The word continuity was mentioned often in the immediate aftermath of the Falcons’ 7-9 season that ended without a playoff berth for the second consecutive season. After electing to fire every coordinator from the 2018 staff and take on additional responsibilities himself, head coach Dan Quinn decided that a 2020 turnaround would have greater odds if most of the coaches he had in place — who helped the team finish with a 6-2 record after a disastrous 1-7 start — returned for another year.

While Quinn wants to keep the vast majority of assistants by his side, he did part ways with defensive passing game coordinator Jerome Henderson and assistant defensive line coach Travis Jones. To replace Henderson, Quinn hired Joe Whitt Jr. to serve the exact same job. Replacing Jones on staff is Tosh Lupoi, who will coach defensive ends while holding a defensive run game coordinator title.

Whitt has vast NFL coaching experience that dates to 2007 when he first entered the league as an assistant with the Falcons under former head coach Bobby Petrino. Lupoi’s experience mostly has been in the college ranks, with 2019 being his first in the NFL. Whitt and Lupoi were on the same staff in Cleveland this season.

While there is a vacancy at tight ends coach following Mike Mularkey’s decision to retire — with offensive assistant and former Tampa Bay tight ends coach Ben Steele being a prime candidate for that position — it would seem any new openings would arise from an assistant on staff leaving for another job. For now, here’s a look at how Whitt and Lupoi’s additions should affect the coaching staff for the 2020 season.

Whitt’s role with the secondary 

The bulk of Whitt’s career in the NFL has been as a cornerbacks coach. While he holds a defensive passing game coordinator title, it’s easy to assume the bulk of his responsibilities will be with the corners on Atlanta’s defense. But nothing has been revealed publicly just about the coaching setup in the back end.

What is known is that Raheem Morris, who went from receivers coach to defensive backs coach (with an emphasis on cornerbacks) will be the defensive coordinator. This should imply that Morris, while he probably will remain involved with the cornerbacks to a degree, will spread his time to all positions. When Morris started spending more time with the cornerbacks, Doug Mallory moved from cornerbacks to safeties. Therefore, an educated guess would be that Mallory will remain coaching the safeties while Whitt coaches the cornerbacks.
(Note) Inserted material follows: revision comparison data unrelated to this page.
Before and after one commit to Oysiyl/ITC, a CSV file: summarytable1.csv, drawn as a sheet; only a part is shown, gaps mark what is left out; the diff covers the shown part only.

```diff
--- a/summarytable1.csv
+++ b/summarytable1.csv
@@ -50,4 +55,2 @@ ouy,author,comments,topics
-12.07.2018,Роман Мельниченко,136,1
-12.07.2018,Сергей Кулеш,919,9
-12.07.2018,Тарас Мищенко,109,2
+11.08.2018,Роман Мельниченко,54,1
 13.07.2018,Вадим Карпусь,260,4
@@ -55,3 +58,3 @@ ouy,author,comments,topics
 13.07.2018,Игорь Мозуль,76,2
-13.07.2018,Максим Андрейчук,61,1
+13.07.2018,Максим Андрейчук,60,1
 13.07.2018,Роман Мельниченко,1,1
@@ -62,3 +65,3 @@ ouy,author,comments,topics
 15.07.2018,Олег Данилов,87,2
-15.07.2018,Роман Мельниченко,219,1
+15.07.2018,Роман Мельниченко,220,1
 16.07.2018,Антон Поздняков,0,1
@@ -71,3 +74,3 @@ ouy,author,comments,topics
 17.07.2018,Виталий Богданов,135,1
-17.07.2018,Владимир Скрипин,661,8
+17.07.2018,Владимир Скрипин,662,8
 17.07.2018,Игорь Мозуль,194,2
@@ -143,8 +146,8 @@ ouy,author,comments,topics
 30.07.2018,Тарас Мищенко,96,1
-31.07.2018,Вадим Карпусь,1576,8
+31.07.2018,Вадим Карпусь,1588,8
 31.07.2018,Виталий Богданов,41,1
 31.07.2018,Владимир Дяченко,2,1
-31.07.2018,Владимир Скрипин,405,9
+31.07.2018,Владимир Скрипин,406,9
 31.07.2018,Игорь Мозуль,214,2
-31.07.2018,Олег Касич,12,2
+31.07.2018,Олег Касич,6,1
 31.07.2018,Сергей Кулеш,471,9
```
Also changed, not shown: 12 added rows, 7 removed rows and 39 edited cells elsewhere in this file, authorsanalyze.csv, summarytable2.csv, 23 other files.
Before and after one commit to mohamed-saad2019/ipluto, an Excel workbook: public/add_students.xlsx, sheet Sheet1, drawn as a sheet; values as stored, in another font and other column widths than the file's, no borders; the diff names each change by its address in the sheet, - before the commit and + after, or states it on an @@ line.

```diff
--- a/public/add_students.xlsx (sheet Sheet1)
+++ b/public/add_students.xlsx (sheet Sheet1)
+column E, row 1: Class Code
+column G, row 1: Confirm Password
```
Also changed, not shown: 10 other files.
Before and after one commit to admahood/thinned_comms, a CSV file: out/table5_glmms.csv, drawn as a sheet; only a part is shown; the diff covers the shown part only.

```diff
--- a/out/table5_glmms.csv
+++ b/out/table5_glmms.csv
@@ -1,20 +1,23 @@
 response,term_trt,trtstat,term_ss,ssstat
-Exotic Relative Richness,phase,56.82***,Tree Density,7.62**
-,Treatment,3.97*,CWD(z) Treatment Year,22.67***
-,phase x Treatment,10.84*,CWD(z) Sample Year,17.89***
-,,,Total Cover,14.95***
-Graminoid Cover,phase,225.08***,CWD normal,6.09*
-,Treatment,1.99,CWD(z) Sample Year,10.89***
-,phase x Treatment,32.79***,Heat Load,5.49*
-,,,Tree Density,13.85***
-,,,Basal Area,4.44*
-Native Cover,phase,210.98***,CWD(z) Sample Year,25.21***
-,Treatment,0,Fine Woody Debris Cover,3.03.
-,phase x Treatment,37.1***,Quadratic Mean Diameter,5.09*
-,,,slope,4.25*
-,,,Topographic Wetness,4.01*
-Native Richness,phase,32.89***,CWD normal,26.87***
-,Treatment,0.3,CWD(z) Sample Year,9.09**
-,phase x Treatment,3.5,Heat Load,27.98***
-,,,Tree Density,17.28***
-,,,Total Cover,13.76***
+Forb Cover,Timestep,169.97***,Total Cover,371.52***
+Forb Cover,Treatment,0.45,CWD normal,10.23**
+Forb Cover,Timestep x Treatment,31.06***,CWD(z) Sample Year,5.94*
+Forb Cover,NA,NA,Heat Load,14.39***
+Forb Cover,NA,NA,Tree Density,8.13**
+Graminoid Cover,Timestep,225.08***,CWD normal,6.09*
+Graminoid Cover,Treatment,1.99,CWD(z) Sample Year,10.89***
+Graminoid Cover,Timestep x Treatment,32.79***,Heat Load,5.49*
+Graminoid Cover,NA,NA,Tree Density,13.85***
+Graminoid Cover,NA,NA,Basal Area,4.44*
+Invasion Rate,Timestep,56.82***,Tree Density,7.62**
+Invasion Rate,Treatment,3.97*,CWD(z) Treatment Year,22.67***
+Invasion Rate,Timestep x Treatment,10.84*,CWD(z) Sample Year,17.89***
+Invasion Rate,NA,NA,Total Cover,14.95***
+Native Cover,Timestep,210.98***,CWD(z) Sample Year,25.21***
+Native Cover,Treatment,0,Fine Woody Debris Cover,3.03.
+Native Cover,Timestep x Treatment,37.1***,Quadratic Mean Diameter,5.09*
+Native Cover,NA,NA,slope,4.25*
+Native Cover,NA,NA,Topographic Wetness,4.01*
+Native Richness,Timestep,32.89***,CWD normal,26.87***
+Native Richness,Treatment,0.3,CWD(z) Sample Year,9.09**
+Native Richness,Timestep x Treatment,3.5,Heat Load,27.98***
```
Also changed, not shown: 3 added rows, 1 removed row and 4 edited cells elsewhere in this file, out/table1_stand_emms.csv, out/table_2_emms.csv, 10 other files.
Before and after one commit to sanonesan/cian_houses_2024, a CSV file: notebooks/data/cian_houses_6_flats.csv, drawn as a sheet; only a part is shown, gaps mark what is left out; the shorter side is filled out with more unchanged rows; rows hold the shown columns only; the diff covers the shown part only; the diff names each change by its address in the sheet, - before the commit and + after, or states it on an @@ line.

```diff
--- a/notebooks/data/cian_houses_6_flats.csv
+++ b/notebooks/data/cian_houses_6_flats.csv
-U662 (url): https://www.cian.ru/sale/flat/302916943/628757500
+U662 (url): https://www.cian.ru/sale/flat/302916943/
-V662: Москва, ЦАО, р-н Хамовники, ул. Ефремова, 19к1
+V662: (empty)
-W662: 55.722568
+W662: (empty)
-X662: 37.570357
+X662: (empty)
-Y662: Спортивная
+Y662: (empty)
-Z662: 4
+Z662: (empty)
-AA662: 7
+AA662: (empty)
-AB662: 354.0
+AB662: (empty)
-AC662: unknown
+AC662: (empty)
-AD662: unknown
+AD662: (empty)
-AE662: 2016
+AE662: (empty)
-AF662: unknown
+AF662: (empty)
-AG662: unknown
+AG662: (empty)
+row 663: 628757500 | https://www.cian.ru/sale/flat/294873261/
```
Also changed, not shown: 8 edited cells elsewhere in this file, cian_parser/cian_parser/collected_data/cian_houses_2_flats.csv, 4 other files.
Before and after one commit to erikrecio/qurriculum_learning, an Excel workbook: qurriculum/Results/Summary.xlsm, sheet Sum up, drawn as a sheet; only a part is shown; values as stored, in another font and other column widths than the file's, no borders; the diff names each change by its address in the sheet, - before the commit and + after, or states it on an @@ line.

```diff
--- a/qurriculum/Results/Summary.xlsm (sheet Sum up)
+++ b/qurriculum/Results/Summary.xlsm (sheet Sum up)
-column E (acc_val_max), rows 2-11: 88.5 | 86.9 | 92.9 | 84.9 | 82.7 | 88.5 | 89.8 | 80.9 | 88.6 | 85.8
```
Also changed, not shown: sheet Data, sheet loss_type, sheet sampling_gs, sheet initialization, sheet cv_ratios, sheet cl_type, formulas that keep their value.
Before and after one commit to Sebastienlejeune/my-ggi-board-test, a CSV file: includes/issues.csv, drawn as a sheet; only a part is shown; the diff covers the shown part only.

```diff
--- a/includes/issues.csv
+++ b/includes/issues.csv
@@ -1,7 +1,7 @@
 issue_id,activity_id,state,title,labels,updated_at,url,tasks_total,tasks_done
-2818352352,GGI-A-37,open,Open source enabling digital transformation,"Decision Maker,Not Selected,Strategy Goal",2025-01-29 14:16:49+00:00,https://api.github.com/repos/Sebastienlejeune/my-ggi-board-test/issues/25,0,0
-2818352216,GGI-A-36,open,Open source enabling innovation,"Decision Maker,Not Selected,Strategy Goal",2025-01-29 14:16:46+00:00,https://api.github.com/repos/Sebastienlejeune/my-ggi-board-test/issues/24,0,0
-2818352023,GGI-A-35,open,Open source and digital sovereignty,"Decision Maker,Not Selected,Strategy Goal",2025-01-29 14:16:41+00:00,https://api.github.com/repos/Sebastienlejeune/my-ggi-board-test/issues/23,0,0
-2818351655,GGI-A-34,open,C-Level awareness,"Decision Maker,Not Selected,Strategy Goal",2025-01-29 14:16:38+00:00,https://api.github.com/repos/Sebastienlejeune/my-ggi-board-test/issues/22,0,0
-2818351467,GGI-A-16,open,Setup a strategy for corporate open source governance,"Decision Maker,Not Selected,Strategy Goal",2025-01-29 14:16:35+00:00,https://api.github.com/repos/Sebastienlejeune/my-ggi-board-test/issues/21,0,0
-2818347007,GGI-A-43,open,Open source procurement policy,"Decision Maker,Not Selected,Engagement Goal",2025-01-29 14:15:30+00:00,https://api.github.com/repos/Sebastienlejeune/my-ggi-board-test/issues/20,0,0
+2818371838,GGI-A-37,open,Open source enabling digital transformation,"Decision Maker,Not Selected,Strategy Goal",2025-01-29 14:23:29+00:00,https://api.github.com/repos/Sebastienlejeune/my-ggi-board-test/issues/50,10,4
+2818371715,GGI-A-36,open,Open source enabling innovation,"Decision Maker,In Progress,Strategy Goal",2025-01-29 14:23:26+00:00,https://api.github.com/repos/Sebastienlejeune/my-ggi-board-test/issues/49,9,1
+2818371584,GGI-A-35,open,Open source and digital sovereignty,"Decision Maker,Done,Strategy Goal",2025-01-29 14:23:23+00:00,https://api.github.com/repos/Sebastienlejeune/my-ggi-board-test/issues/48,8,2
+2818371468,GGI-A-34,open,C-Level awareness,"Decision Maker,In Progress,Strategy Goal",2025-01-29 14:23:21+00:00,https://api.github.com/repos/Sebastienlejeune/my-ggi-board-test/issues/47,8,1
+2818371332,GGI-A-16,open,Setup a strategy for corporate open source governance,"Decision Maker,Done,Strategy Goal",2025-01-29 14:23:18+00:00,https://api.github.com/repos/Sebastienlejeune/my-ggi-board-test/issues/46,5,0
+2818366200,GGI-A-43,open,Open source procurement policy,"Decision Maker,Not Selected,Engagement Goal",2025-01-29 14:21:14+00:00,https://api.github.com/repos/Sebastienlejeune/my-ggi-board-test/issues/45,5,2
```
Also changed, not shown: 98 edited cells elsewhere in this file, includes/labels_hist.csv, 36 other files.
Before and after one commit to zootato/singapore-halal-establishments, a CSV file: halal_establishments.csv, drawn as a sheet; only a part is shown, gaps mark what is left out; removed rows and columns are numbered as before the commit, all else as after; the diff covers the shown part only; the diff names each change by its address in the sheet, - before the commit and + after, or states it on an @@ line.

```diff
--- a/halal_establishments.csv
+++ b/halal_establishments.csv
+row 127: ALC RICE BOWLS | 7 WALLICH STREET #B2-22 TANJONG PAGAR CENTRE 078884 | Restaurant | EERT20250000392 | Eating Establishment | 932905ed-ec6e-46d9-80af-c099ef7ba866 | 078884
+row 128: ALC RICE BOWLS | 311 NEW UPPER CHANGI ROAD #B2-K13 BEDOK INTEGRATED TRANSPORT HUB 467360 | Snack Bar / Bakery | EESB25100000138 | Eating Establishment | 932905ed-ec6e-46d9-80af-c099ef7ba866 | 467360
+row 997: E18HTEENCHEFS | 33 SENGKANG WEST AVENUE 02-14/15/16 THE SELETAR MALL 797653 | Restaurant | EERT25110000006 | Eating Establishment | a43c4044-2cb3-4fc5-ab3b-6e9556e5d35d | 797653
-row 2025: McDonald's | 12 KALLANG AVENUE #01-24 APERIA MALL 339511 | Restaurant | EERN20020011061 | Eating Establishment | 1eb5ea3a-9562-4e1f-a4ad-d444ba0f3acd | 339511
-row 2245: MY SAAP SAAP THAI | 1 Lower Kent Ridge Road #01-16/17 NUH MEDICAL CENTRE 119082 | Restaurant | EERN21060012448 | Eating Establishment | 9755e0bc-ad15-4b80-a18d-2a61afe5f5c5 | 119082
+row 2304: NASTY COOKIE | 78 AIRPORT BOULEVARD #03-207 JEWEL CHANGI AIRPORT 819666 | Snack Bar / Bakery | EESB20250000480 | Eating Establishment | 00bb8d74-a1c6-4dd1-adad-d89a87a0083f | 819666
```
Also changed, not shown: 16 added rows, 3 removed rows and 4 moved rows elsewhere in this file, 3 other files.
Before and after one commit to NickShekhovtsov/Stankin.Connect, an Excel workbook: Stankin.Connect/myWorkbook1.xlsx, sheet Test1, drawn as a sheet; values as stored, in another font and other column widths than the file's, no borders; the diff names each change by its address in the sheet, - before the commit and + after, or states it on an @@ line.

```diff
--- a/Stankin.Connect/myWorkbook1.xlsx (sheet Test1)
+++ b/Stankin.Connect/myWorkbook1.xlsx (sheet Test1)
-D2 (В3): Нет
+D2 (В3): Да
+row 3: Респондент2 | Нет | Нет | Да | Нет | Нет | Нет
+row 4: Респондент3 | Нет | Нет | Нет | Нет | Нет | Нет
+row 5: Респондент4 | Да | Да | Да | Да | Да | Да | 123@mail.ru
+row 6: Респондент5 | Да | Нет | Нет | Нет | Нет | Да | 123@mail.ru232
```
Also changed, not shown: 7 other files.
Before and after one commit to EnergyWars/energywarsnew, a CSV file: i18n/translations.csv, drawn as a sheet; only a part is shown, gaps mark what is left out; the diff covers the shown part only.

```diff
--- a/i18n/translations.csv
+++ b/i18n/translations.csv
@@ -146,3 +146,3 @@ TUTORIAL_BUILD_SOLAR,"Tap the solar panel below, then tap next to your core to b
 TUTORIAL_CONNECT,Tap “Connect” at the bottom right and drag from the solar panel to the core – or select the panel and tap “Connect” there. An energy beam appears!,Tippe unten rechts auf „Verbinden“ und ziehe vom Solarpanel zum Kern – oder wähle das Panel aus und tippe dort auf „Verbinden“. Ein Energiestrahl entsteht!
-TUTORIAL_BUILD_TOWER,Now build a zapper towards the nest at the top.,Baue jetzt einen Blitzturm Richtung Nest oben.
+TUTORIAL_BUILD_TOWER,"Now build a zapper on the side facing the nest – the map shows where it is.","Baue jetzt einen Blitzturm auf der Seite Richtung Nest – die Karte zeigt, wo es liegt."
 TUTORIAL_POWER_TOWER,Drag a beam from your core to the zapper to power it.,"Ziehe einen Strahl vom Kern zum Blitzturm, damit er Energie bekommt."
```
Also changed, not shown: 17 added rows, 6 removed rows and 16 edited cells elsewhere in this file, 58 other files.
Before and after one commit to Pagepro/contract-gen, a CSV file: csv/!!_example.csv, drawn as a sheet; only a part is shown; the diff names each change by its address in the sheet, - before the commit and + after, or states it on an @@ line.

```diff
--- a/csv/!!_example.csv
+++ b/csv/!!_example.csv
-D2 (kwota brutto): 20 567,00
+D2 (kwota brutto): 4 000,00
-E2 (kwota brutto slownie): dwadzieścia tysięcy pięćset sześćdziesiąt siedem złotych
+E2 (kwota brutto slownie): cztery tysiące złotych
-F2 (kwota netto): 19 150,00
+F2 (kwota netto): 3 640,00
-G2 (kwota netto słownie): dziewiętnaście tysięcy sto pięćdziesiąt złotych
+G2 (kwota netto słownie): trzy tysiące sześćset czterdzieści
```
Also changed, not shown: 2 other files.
While the secondary wasn’t getting the appropriate coaching through the first half of the 2019 season, hence Morris’ move from offense to defense, the coaching staff probably will feel comfortable with Whitt based on his expertise.

After Petrino’s failure in 2007, Whitt took a quality control job with the Green Bay Packers in 2008. When head coach Mike McCarthy was hired by the Packers a year later, he retained Whitt and made him the cornerbacks coach. Whitt stayed with McCarthy during his entire tenure in Green Bay. In four of 10 seasons under McCarthy, the Packers finished in the top 10 in passing yards allowed.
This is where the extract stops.